:: Recorded information ::
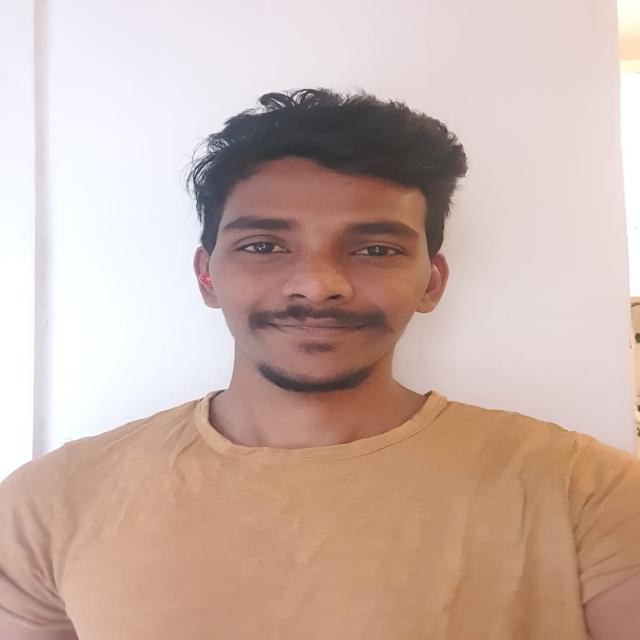
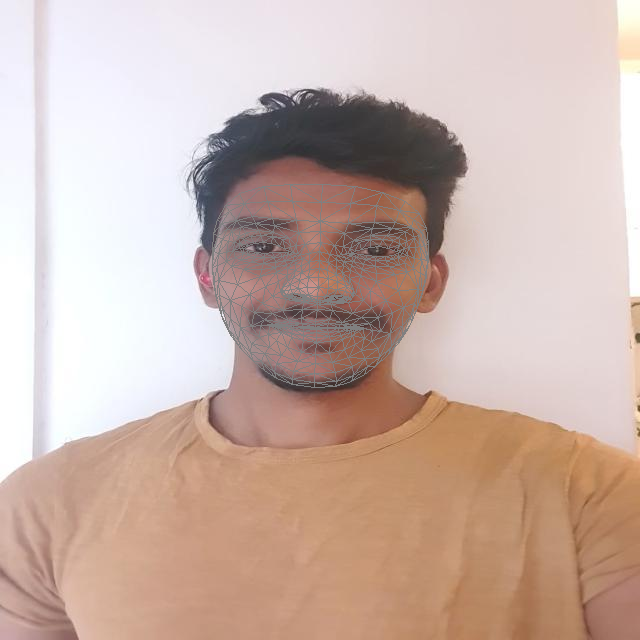
Solution

Changed region(s): [[0.3125, 0.2812, 0.6875, 0.625]]

diff --git a/Model/yolov2.py b/Model/yolov2.py
@@ -1,0 +1,172 @@
+#Import Dependencies
+import os
+import re
+import cv2
+import numpy as np
+import pandas as pd
+import seaborn as sns
+import tensorflow as tf
+from itertools import cycle
+import matplotlib.pyplot as plt 
+from tensorflow.keras import layers, Model
+from tensorflow.keras.models import Model
+from tensorflow.keras.optimizers import Adam
+from tensorflow.keras.regularizers import l2
+from sklearn.model_selection import train_test_split
+from keras.models import Sequential,load_model,Model
+from tensorflow.keras.callbacks import ModelCheckpoint
+from sklearn.metrics import roc_curve,auc, confusion_matrix, ConfusionMatrixDisplay
+from keras.layers import Conv2D,MaxPool2D,Dense,Dropout,BatchNormalization,Flatten,Input,Add,Reshape
+
+#Define dataset path
+dataset_folder = 'New_Data/'
+sub_folders = os.listdir(dataset_folder)
+
+#Declare folder names as labels and images within
+i = 0
+last = []
+images = []
+labels = []
+tmp = sub_folders
+
+#Read and set index 0:Happy and 1:Sad folders in dataset folder
+for sub_folder in sub_folders:
+  sub_folder_idx = tmp.index(sub_folder)
+  label = sub_folder_idx
+  
+  path = dataset_folder+'/'+sub_folder
+  sub_folder_images = os.listdir(path)
+  
+  #Read images in sub folder, one by one
+  for image in sub_folder_images:
+    image_path = path+'/'+image
+    #print(image_path+"\t"+str(label))
+    image = cv2.imread(image_path, cv2.IMREAD_GRAYSCALE)
+    image = cv2.resize(image, (224, 224))
+    images.append(image)
+    labels.append(label)
+    i+=1
+  last.append(i)
+  
+#Define x and y
+images_x = np.array(images)
+labels_y = np.array(labels)
+
+#Encoding labels
+labels_y_encoded = tf.keras.utils.to_categorical(labels_y, num_classes = 2)
+
+#Split into 75 train and 25 test
+X_train, X_test, Y_train, Y_test = train_test_split(images_x, labels_y_encoded, test_size = 0.25, random_state = 10)
+
+#YOLO Model Architecture
+input_layer = Input(shape = (224, 224, 1))
+    
+#Convolution Layers
+x = layers.Conv2D(32, (3, 3), padding = 'same', activation = "relu", kernel_regularizer = l2(0.0001))(input_layer)
+x = layers.MaxPooling2D(pool_size = (2, 2))(x)
+
+x = layers.Conv2D(64, (3, 3), padding = 'same', activation = "relu", kernel_regularizer = l2(0.0001))(x)
+x = layers.MaxPooling2D(pool_size = (2, 2))(x)
+
+x = layers.Conv2D(128, (3, 3), padding = 'same', activation = "relu", kernel_regularizer = l2(0.0001))(x)
+x = layers.MaxPooling2D(pool_size = (2, 2))(x)
+
+x = layers.Conv2D(256, (3, 3), padding = 'same', activation = "relu", kernel_regularizer = l2(0.0001))(x)
+x = layers.MaxPooling2D(pool_size = (2, 2))(x)
+
+x = layers.Flatten()(x)
+x = layers.Dense(512, activation = "relu")(x)
+x = layers.Dropout(0.5)(x)
+
+#Detection Layer
+output = Dense(2, activation = "softmax")(x)
+
+#Compile YOLO Model
+yolo_model = Model(inputs = input_layer, outputs = output)
+yolo_model.compile(optimizer = Adam(learning_rate = 0.0001), loss = "categorical_crossentropy", metrics = ['accuracy'])
+#yolo_model.summary()
+
+#Configure Checkpoint Model
+# fle_s = 'Model/Output/Emotion_Model.keras'
+# checkpointer = ModelCheckpoint(fle_s, monitor = 'loss', verbose = 1, save_best_only = True, save_weights_only = False, mode = 'auto', save_freq = 'epoch')
+# callback_list = [checkpointer]
+
+#save = yolo_model.fit(X_train, Y_train, batch_size = 32, validation_data = (X_test, Y_test), epochs = 100, callbacks = [callback_list])
+
+# #Checking train and test loss and accuracy values from above neural network
+# train_loss = save.history['loss']
+# test_loss = save.history['val_loss']
+# train_accuracy = save.history['accuracy']
+# test_accuracy = save.history['val_accuracy']
+
+# #Plotting line chart to visualize loss and accuracy values by epochs
+# fig, ax = plt.subplots(ncols = 2, figsize = (15, 7))
+# ax = ax.ravel()
+# ax[0].plot(train_loss, label = 'Train Loss', color = 'royalblue', marker = 'o', markersize = 5)
+# ax[0].plot(test_loss, label = 'Test Loss', color = 'orangered', marker = 'o', markersize = 5)
+# ax[0].set_xlabel('Epochs', fontsize = 14)
+# ax[0].set_ylabel('Categorical Crossentropy', fontsize = 14)
+# ax[0].legend(fontsize = 14)
+# ax[0].tick_params(axis = 'both', labelsize = 12)
+
+# ax[1].plot(train_accuracy, label = 'Train Accuracy', color = 'royalblue', marker = 'o', markersize = 5)
+# ax[1].plot(test_accuracy, label = 'Test Accuracy', color = 'orangered', marker = 'o', markersize = 5)
+# ax[1].set_xlabel('Epochs', fontsize = 14)
+# ax[1].set_ylabel('Accuracy', fontsize = 14)
+# ax[1].legend(fontsize = 14)
+# ax[1].tick_params(axis = 'both', labelsize = 12)
+# fig.suptitle(x = 0.5, y = 0.92, t = "Lineplots Showing Loss and Accuracy of Yolo Model by Epochs", fontsize = 16)
+# plt.show()
+
+#Plotting confusion matix and roc curve of model
+dir = "Model/Output/Emotion_Model.keras"
+model = load_model(dir)
+best_model = model
+
+Y_pred = best_model.predict(X_test)
+Y_test_labels = np.argmax(Y_test, axis = 1)
+Y_pred_labels = np.argmax(Y_pred, axis = 1)
+
+cm = confusion_matrix(np.argmax(Y_test, axis = 1), np.argmax(Y_pred, axis = 1))
+disp = ConfusionMatrixDisplay(confusion_matrix = cm, display_labels = ["Happy", "Sad"])
+disp.plot()
+
+plt.title('My Yolo Emotion Classifer')
+plt.ylabel('Actual class')
+plt.xlabel('Predicted class')
+
+plt.gca().xaxis.set_label_position('top')
+plt.gca().xaxis.tick_top()
+
+plt.show()
+
+#ROC Curve
+new_label = ['Happy', 'Sad']
+final_label = new_label
+new_class = 2
+
+#Ravel flatten array into one vector
+y_pred_ravel = Y_pred.ravel()
+lw = 2
+
+fpr = dict()
+tpr = dict()
+roc_auc = dict()
+
+for i in range(new_class):
+    fpr[i], tpr[i], _ = roc_curve(Y_test[:, i], Y_pred[:, i])
+    roc_auc[i] = auc(fpr[i], tpr[i])
+    
+colors = cycle(['red', 'black'])
+for i, color in zip(range(new_class), colors):
+    plt.plot(fpr[i], tpr[i], color = color, lw = lw,
+             label = 'ROC curve of class {0}'''.format(final_label[i]))
+    
+plt.plot([0, 1], [0, 1], 'k--', lw = lw)
+plt.xlim([0, 1.0])
+plt.ylim([0.0, 1.05])
+plt.xlabel('False Positive Rate')
+plt.ylabel('True Positive Rate')
+plt.title('Receiver Operating Characteristic')
+plt.legend(loc = "lower right")
+plt.show()

diff --git a/Model/testing live video.py b/Model/testing live video.py
@@ -1,0 +1,80 @@
+#Import Dependencies
+import cv2
+import numpy as np
+import mediapipe as mp
+from tensorflow import keras
+from keras.models import load_model
+
+model = load_model("Model/Output/Emotion_Model.keras")
+
+emotion_classes = {0:'Happy', 1:'Sad'}
+
+#Declare Mediapipe Face Mesh
+draw_me = mp.solutions.drawing_utils
+mesh_face_me = mp.solutions.face_mesh
+draw_styles_me = mp.solutions.drawing_styles
+
+#Load Face Cascade Classifier
+face_cascade = cv2.CascadeClassifier(cv2.data.haarcascades + 'haarcascade_frontalface_default.xml')
+
+#Start Capturing Video
+cap = cv2.VideoCapture(0)
+
+with mesh_face_me.FaceMesh(
+    static_image_mode = True,
+    max_num_faces = 1,
+    refine_landmarks = True,
+    min_detection_confidence = 0.5) as mesh_face:
+    
+    while True:
+        #Capture Frame-By-Frame
+        ret, frame = cap.read()
+
+        #Convert Frame To Grayscale
+        gray_frame = cv2.cvtColor(frame, cv2.COLOR_BGR2GRAY)
+
+        #Detect Faces In Frame
+        faces = face_cascade.detectMultiScale(gray_frame, 1.3, 5)
+
+        for (x, y, w, h) in faces:
+            #Extract Face ROI (Region of Interest)
+            face_roi = gray_frame[y:y + h, x:x + w]
+            #Resize Image To Match Model's Expected Sizing
+            img = cv2.resize(face_roi ,(224, 224))     
+            img = img.reshape(-1, 224, 224, 1) 
+            
+            #Perform Emotion Analysis On Face ROI
+            #Determine Emotion
+            predicted_emotion = model.predict(img)
+            index = int(np.argmax(predicted_emotion))
+
+            #Draw Rectangle Around Face & Label With Predicted Emotion
+            cv2.rectangle(frame, (x, y), (x + w, y + h), (255, 0, 0), 2)
+            cv2.putText(frame, emotion_classes[index], (x, y - 10), cv2.FONT_HERSHEY_SIMPLEX, 0.9, (0, 0, 255), 2)
+            
+            #Change BGR frame to RGB for Mediapipe
+            rgb_frame = cv2.cvtColor(frame, cv2.COLOR_BGR2RGB)
+            
+            outcomes = mesh_face.process(rgb_frame)
+            
+            if outcomes.multi_face_landmarks:
+                for face_landmarks in outcomes.multi_face_landmarks:
+                    #Drawing Face Landmarks
+                    draw_me.draw_landmarks(
+                        image = frame,
+                        landmark_list = face_landmarks,
+                        connections = mesh_face_me.FACEMESH_TESSELATION,
+                        landmark_drawing_spec = None,
+                        connection_drawing_spec = draw_styles_me.get_default_face_mesh_tesselation_style())
+                    
+        #Display Resulting Frame
+        cv2.imshow('Real-Time Emotion And Face Mesh Detection', frame)
+
+        #Press 'q' To Exit
+        key = cv2.waitKey(1)
+        if key == ord('q'):
+            break
+
+#Release Capture & Close All Windows
+cap.release()
+cv2.destroyAllWindows()

diff --git a/Model/facemesh.py b/Model/facemesh.py
@@ -1,0 +1,64 @@
+#Import Dependencies
+import cv2
+import mediapipe as mp
+from PIL import Image
+import matplotlib.pyplot as plt
+
+#Declare Mediapipe Face Mesh
+draw_me = mp.solutions.drawing_utils
+mesh_face_me = mp.solutions.face_mesh
+draw_styles_me = mp.solutions.drawing_styles
+
+spec_draw = draw_me.DrawingSpec(thickness=1, circle_radius=1)
+
+#Creating Face Mesh
+with mesh_face_me.FaceMesh(
+    static_image_mode = True,
+    max_num_faces = 1,
+    refine_landmarks = True,
+    min_detection_confidence = 0.5) as mesh_face:
+    
+    picture = cv2.imread('Model/Photos/6happy.png')
+    if picture is not None:
+        
+        outcomes = mesh_face.process(picture)
+
+        if outcomes.multi_face_landmarks:
+            
+            #Taking Copy of Picture
+            picture_annotated = picture.copy()
+    
+            #Drawing Face Landmarks
+            draw_me.draw_landmarks(
+                image = picture_annotated,
+                landmark_list = outcomes.multi_face_landmarks[0],
+                connections=mesh_face_me.FACEMESH_TESSELATION,
+                landmark_drawing_spec = None,
+                connection_drawing_spec = draw_styles_me.get_default_face_mesh_tesselation_style())
+
+            #Saving Picture
+            cv2.imwrite('Model/Photos/6happy.png', picture_annotated)
+
+#Reopening Picture
+pic = Image.open('Model/Photos/6happy.png')
+pic.show()
+
+#Mesh Face
+mesh_face_me = mp.solutions.face_mesh
+mesh_face = mesh_face_me.FaceMesh()
+
+#Face Landmarks
+outcome = mesh_face.process(picture)
+
+if outcome.multi_face_landmarks:
+    h, w, _ = picture.shape
+    
+    for facial_landmarks in outcome.multi_face_landmarks:
+        for i in range(0, 468):
+            point1 = facial_landmarks.landmark[i]
+            x = int(point1.x * w)
+            y = int(point1.y * h)
+            cv2.circle(picture, (x, y), 5, (100, 100, 0), -1)
+    
+    plt.imshow(cv2.cvtColor(picture, cv2.COLOR_BGR2RGB))
+    plt.show()

diff --git a/Model/testing images.py b/Model/testing images.py
@@ -1,0 +1,52 @@
+#Import Dependencies
+import cv2
+import numpy as np
+from tensorflow import keras
+import matplotlib.pyplot as plt
+from IPython.display import Image
+from keras.models import load_model
+from keras.preprocessing import image
+
+model = load_model("Model/Output/Emotion_Model.keras")
+
+#Creating Two Class Dictionary
+emotion_classes = {0:'Happy', 1:'Sad'}
+
+#Read Downloaded Test Image In OpenCV
+test_img = cv2.imread('Model/Photos/8happy.png')
+#test_img = cv2.imread('Model/Photos/1sad.png')
+
+#Convert Image To Gray Scale OpenCV
+gray_img = cv2.cvtColor(test_img, cv2.COLOR_BGR2GRAY)
+
+#Define Haar Cascade Classifier For Face Detection
+face_classifier = cv2.CascadeClassifier(cv2.data.haarcascades + 'haarcascade_frontalface_default.xml')
+  
+#Detect face Using Haar Cascade Classifier
+faces_coordinates = face_classifier.detectMultiScale(gray_img, 1.3, 5)
+ 
+i = 0
+#Draw Rectangle Around Faces
+for (x, y, w, h) in faces_coordinates:
+    i = i + 1
+    #Draw Rectangle Around Face
+    cv2.rectangle(test_img, (x, y), (x + w, y + h), (255, 0, 0), 2)
+         
+    #Crop Face From Image
+    cropped_face = gray_img[y:y+h, x:x+w]
+    final_image1 = cv2.resize(cropped_face, (224, 224), interpolation = cv2.INTER_AREA)
+    final_image_array = np.array(final_image1)
+    
+    #Need 4th Dimension
+    input_test = np.expand_dims(final_image_array, axis = 0) 
+    output_test = emotion_classes[np.argmax(model.predict(input_test))]
+    output_str = str(i) + ": " + output_test
+    print(output_str)
+    
+    #Define OpenCV Font Style
+    font = cv2.FONT_HERSHEY_SIMPLEX
+    col = (0, 0, 255)
+    cv2.putText(test_img, output_test, (x, y), font, 2, col, 2)
+     
+plt.imshow(cv2.cvtColor(test_img,cv2.COLOR_BGR2RGB))
+plt.show()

:: Task prompt ::
The exercise is to copy out every line above that has the word "sklearn" in it.

:: Worked solution ::
+from sklearn.model_selection import train_test_split
+from sklearn.metrics import roc_curve,auc, confusion_matrix, ConfusionMatrixDisplay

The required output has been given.